RansomExx malware offers new features to bypass detection
The APT group DefrayX has launched a new version of its RansomExx malware known as RansomExx2, a variant for Linux rewritten in the Rust programming language, possibly to avoid detection by antivirus software because Rust benefits from lower AV detection rates compared to those written in more common languages, according to IBM Security X-Force Threat researchers.
Rust has the advantage of being platform-agnostic, in addition to being harder to detect and reverse-engineer. As a result, while the new version of RansomExx runs on Linux, IBM predicts that a Windows version will be available soon, assuming it isn’t already loose and undetected.
RansomExx is a ransomware family that has been active since 2018. It is also known as Defray777 and Ransom X. Since then, it has been linked to a number of attacks on government agencies, manufacturers, and other high-profile entities such as Embraer and GIGABYTE.
RansomExx2 works in the same way as its C++ predecessor, and it accepts a list of target directories to encrypt as command line input. When run, the ransomware recursively traverses each of the specified directories, enumerating and encrypting the files with the AES-256 algorithm.
As input, the ransomware expects to be given a list of directory paths to encrypt. It does not encrypt anything if no arguments are passed to it. The ransomware requires the following command line format in order to execute properly.
When the ransomware is executed, it propagates through the designated directories, identifying and encrypting files. Except for the ransom notes and previously encrypted files, all files greater than or equal to 40 bytes are encrypted.
Each encrypted file gets its own file extension.
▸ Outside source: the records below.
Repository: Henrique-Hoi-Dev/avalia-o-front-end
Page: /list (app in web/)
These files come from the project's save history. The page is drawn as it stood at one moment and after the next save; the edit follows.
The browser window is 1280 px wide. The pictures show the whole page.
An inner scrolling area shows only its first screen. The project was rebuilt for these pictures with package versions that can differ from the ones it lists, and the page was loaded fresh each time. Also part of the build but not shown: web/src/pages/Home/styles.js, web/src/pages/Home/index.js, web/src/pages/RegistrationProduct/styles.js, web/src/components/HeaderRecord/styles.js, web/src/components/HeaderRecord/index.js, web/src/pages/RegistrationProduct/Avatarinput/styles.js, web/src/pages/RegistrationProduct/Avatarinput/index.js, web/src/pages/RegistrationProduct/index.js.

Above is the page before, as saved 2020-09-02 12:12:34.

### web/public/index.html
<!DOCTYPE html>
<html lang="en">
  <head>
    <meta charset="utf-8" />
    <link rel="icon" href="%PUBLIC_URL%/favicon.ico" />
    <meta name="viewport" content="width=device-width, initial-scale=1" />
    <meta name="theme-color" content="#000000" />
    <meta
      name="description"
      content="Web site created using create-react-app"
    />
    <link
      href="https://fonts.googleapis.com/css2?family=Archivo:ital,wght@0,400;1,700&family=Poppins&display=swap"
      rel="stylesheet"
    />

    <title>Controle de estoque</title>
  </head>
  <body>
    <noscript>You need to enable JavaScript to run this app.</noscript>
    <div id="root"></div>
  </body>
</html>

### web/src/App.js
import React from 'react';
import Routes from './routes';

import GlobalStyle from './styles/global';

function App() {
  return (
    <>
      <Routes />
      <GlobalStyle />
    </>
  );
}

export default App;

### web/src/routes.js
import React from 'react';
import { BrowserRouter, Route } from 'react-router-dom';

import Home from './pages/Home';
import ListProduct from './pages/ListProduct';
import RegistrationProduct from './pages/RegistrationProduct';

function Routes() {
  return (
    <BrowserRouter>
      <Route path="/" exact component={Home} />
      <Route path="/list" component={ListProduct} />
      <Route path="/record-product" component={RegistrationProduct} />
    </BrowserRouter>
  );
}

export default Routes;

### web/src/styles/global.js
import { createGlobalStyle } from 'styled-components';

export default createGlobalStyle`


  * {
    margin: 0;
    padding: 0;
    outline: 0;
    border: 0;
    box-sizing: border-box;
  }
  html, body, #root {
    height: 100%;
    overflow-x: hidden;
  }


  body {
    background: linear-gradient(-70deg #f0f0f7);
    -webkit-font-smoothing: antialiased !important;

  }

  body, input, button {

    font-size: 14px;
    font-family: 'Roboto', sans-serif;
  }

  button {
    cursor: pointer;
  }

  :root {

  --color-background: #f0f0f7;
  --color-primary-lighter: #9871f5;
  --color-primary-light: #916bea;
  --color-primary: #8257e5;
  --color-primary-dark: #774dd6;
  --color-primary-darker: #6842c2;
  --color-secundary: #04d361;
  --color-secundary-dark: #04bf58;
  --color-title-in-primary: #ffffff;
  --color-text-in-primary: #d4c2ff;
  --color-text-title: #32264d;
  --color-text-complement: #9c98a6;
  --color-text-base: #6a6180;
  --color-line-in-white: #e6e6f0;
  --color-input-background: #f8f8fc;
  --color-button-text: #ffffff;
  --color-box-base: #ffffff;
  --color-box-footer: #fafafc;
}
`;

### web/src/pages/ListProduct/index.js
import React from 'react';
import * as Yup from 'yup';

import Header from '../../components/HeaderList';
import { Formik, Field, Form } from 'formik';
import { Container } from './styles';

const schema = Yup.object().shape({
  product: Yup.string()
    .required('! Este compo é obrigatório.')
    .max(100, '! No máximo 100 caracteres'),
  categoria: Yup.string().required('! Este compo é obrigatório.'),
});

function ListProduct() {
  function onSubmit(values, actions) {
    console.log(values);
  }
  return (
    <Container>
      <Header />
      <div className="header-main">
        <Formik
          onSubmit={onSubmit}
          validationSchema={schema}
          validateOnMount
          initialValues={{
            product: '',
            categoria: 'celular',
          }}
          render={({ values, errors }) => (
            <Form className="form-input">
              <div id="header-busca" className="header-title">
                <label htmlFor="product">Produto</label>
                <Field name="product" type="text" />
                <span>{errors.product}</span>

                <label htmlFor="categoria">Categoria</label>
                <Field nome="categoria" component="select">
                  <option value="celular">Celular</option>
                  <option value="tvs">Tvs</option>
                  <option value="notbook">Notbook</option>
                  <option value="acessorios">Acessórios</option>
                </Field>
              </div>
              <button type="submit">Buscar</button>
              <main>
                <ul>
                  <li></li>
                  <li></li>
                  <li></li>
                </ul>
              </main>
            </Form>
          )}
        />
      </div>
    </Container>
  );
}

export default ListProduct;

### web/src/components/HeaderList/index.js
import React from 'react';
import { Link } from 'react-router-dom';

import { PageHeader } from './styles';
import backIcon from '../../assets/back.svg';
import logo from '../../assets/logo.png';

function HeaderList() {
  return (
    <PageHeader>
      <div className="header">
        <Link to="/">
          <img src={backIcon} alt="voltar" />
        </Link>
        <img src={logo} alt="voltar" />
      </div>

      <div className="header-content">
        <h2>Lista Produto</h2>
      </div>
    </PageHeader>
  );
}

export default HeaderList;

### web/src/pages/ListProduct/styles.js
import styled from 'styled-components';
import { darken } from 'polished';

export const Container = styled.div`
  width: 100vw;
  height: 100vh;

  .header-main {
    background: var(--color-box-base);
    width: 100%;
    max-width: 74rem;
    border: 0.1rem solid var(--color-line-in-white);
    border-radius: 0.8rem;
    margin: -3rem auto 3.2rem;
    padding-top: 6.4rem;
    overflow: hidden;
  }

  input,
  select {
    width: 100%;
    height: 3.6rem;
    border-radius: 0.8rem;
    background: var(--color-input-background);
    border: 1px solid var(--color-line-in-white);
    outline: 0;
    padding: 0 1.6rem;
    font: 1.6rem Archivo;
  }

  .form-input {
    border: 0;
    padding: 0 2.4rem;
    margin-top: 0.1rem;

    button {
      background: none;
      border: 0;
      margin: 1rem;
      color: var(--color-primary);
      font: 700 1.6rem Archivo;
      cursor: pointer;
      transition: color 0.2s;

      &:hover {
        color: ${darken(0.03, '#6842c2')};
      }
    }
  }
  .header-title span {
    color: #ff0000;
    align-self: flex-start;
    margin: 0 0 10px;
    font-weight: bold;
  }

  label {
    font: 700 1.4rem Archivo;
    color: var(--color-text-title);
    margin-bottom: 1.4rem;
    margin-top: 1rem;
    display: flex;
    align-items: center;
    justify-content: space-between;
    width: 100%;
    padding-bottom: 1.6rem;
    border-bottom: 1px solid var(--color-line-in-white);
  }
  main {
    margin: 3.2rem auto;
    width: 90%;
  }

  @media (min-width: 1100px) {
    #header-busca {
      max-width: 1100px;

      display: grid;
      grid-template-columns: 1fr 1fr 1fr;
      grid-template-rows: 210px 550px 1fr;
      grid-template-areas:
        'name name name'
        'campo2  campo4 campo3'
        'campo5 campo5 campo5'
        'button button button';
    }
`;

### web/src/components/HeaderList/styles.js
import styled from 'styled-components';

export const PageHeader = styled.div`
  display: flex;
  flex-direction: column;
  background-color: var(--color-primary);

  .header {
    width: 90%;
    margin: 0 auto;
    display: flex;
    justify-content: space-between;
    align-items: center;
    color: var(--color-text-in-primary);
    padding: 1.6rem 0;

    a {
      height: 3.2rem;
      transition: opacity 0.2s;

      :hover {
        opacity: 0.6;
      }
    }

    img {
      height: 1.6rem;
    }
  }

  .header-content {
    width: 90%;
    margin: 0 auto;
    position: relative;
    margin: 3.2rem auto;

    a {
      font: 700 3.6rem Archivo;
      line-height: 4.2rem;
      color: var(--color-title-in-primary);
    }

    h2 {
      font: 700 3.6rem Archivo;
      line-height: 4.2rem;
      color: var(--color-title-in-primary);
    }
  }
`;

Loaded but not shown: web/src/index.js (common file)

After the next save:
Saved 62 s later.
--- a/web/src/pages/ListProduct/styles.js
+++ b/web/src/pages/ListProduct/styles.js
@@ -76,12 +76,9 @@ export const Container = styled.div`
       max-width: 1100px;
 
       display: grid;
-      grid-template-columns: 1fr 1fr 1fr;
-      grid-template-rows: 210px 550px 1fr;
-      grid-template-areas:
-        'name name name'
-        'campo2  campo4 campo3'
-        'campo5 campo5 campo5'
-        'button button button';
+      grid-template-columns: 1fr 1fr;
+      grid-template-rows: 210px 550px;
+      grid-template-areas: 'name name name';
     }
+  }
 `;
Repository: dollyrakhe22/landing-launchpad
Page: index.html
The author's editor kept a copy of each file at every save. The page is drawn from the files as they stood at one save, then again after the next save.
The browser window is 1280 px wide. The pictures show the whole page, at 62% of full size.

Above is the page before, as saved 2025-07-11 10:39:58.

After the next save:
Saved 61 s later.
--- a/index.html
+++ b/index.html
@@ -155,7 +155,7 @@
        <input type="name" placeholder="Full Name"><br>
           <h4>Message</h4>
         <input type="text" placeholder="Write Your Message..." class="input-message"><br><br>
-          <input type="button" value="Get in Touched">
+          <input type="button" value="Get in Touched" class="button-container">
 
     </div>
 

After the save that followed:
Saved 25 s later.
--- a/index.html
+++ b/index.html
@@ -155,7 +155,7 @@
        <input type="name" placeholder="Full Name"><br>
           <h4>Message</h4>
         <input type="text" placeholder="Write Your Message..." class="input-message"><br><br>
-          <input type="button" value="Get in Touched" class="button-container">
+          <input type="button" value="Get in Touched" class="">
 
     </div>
RansomExx ransomware file extensions are frequently based on a variant of the target company name, sometimes followed by numbers such as ‘911’ or random characters.
IBM reported that one sample that it analyzed “was not detected as malicious in the VirusTotal platform for at least 2 weeks after its initial submission” and that “the new sample is still only detected by 14 out of the 60+ AV providers represented in the platform.”
The sources for this piece includes an article in DarkReading.